Action item
Restate each entry below exactly; pictures stay out of the copy.

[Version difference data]
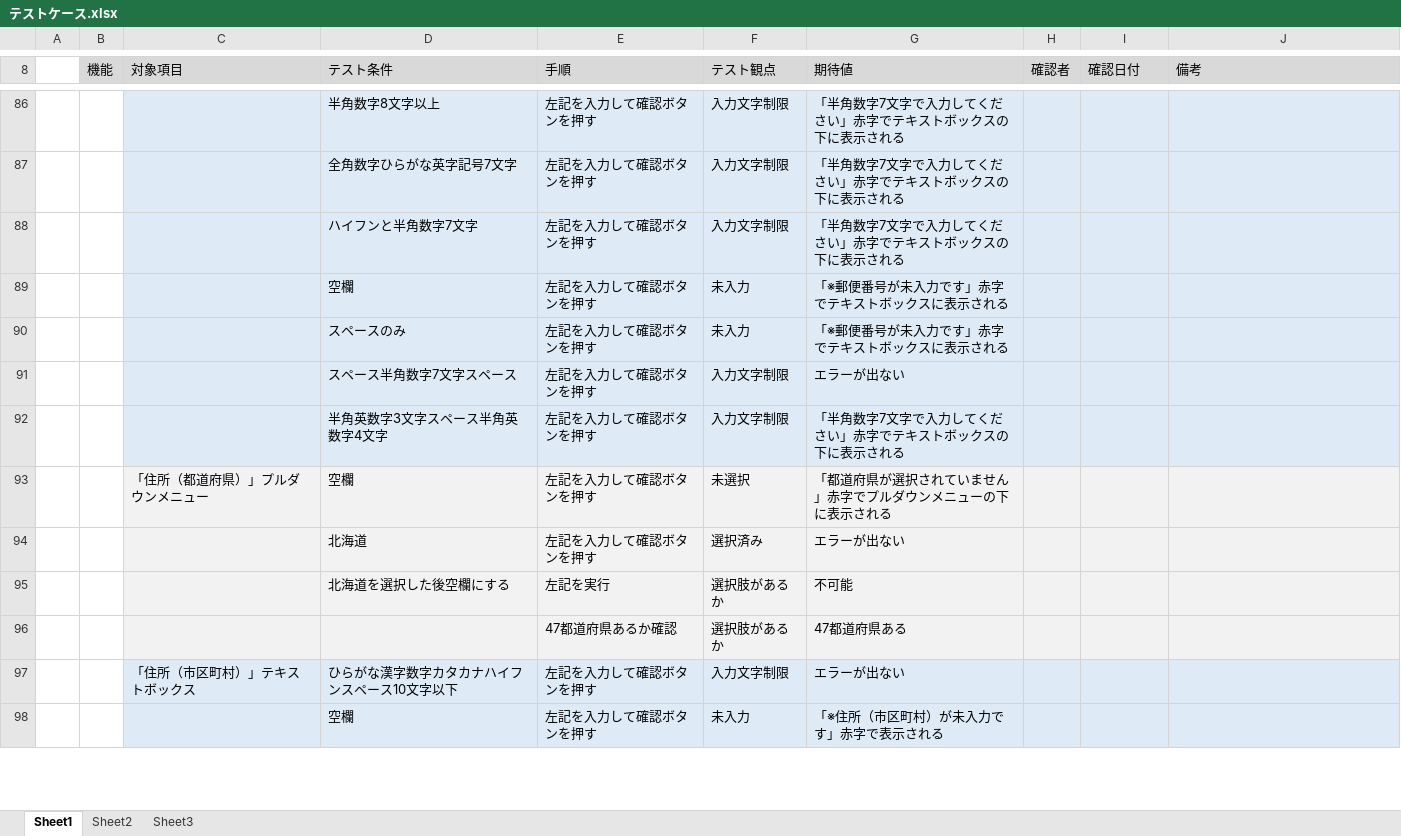
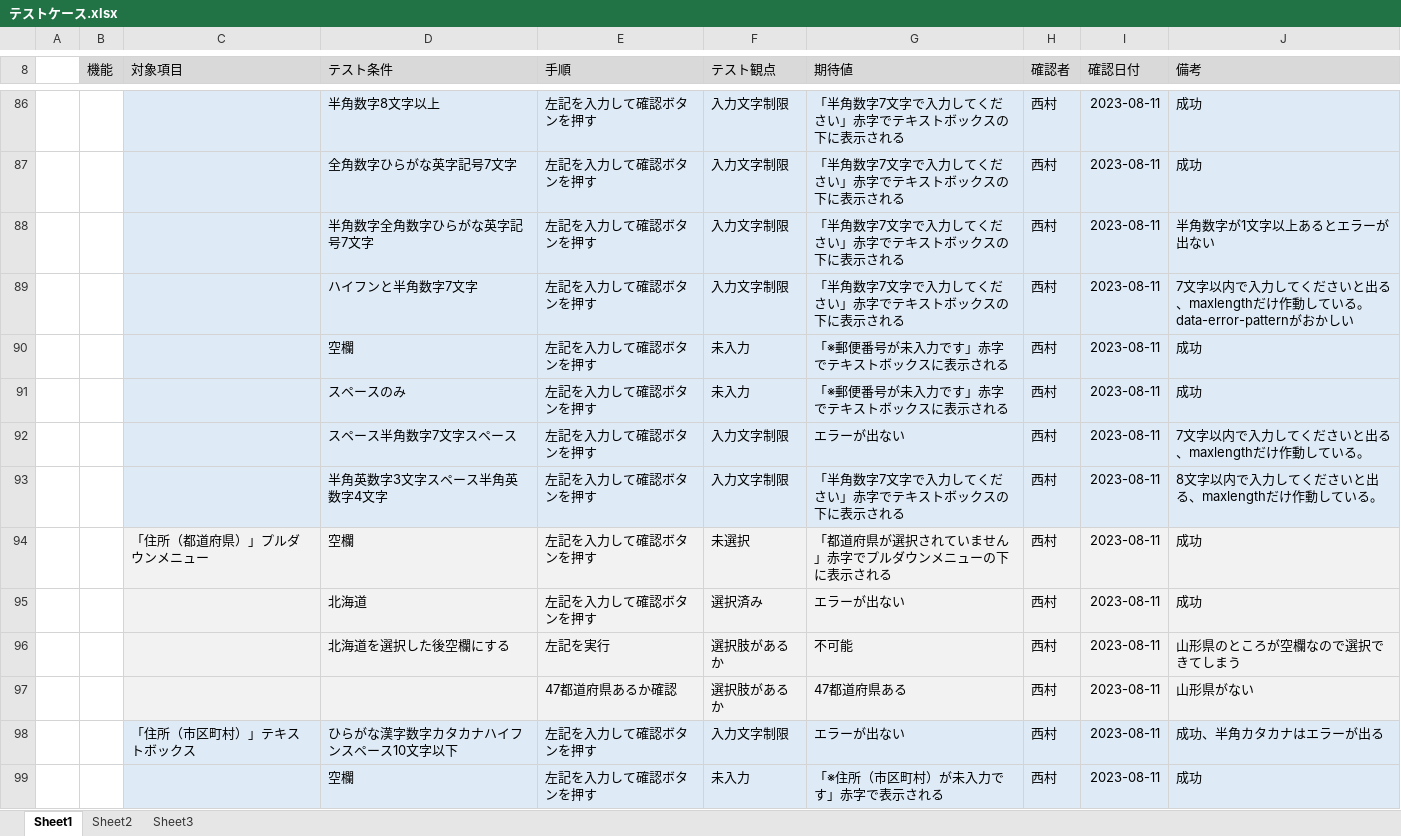
Before and after one commit to Nishimurateitoku/ProgramWork, an Excel workbook: テストケース.xlsx, sheet Sheet1, drawn as a sheet; only a part is shown, gaps mark what is left out; values as stored, in another font and other column widths than the file's, no borders; addresses are those after the commit; the diff covers the shown part only; the diff names each change by its address in the sheet, - before the commit and + after, or states it on an @@ line.

```diff
--- a/テストケース.xlsx (sheet Sheet1)
+++ b/テストケース.xlsx (sheet Sheet1)
-H86:H87 (確認者): (empty)
+H86:H87 (確認者): 西村
-I86:I87 (確認日付): (empty)
+I86:I87 (確認日付): 2023-08-11
-J86:J87 (備考): (empty)
+J86:J87 (備考): 成功
+row 88:  |  |  | 半角数字全角数字ひらがな英字記号7文字 | 左記を入力して確認ボタンを押す | 入力文字制限 | 「半角数字7文字で入力してください」赤字でテキストボックスの下に表示される | 西村 | 2023-08-11 | 半角数字が1文字以上あるとエラーが出ない
-H89:H99 (確認者): (empty)
+H89:H99 (確認者): 西村
-I89:I99 (確認日付): (empty)
+I89:I99 (確認日付): 2023-08-11
-J89 (備考): (empty)
+J89 (備考): 7文字以内で入力してくださいと出る、maxlengthだけ作動している。data-error-patternがおかしい
-J90:J91 (備考): (empty)
+J90:J91 (備考): 成功
-J92 (備考): (empty)
+J92 (備考): 7文字以内で入力してくださいと出る、maxlengthだけ作動している。
-J93 (備考): (empty)
+J93 (備考): 8文字以内で入力してくださいと出る、maxlengthだけ作動している。
-J94:J95 (備考): (empty)
+J94:J95 (備考): 成功
-J96 (備考): (empty)
+J96 (備考): 山形県のところが空欄なので選択できてしまう
-J97 (備考): (empty)
+J97 (備考): 山形県がない
-J98 (備考): (empty)
+J98 (備考): 成功、半角カタカナはエラーが出る
-J99 (備考): (empty)
+J99 (備考): 成功
```
Also changed, not shown: 9 added rows, 11 removed rows and 176 edited cells elsewhere in this sheet, sheet Sheet2, sheet Sheet3.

Output
Before and after one commit to Nishimurateitoku/ProgramWork, an Excel workbook: テストケース.xlsx, sheet Sheet1, drawn as a sheet; only a part is shown, gaps mark what is left out; values as stored, in another font and other column widths than the file's, no borders; addresses are those after the commit; the diff covers the shown part only; the diff names each change by its address in the sheet, - before the commit and + after, or states it on an @@ line.

```diff
--- a/テストケース.xlsx (sheet Sheet1)
+++ b/テストケース.xlsx (sheet Sheet1)
-H86:H87 (確認者): (empty)
+H86:H87 (確認者): 西村
-I86:I87 (確認日付): (empty)
+I86:I87 (確認日付): 2023-08-11
-J86:J87 (備考): (empty)
+J86:J87 (備考): 成功
+row 88:  |  |  | 半角数字全角数字ひらがな英字記号7文字 | 左記を入力して確認ボタンを押す | 入力文字制限 | 「半角数字7文字で入力してください」赤字でテキストボックスの下に表示される | 西村 | 2023-08-11 | 半角数字が1文字以上あるとエラーが出ない
-H89:H99 (確認者): (empty)
+H89:H99 (確認者): 西村
-I89:I99 (確認日付): (empty)
+I89:I99 (確認日付): 2023-08-11
-J89 (備考): (empty)
+J89 (備考): 7文字以内で入力してくださいと出る、maxlengthだけ作動している。data-error-patternがおかしい
-J90:J91 (備考): (empty)
+J90:J91 (備考): 成功
-J92 (備考): (empty)
+J92 (備考): 7文字以内で入力してくださいと出る、maxlengthだけ作動している。
-J93 (備考): (empty)
+J93 (備考): 8文字以内で入力してくださいと出る、maxlengthだけ作動している。
-J94:J95 (備考): (empty)
+J94:J95 (備考): 成功
-J96 (備考): (empty)
+J96 (備考): 山形県のところが空欄なので選択できてしまう
-J97 (備考): (empty)
+J97 (備考): 山形県がない
-J98 (備考): (empty)
+J98 (備考): 成功、半角カタカナはエラーが出る
-J99 (備考): (empty)
+J99 (備考): 成功
```
Also changed, not shown: 9 added rows, 11 removed rows and 176 edited cells elsewhere in this sheet, sheet Sheet2, sheet Sheet3.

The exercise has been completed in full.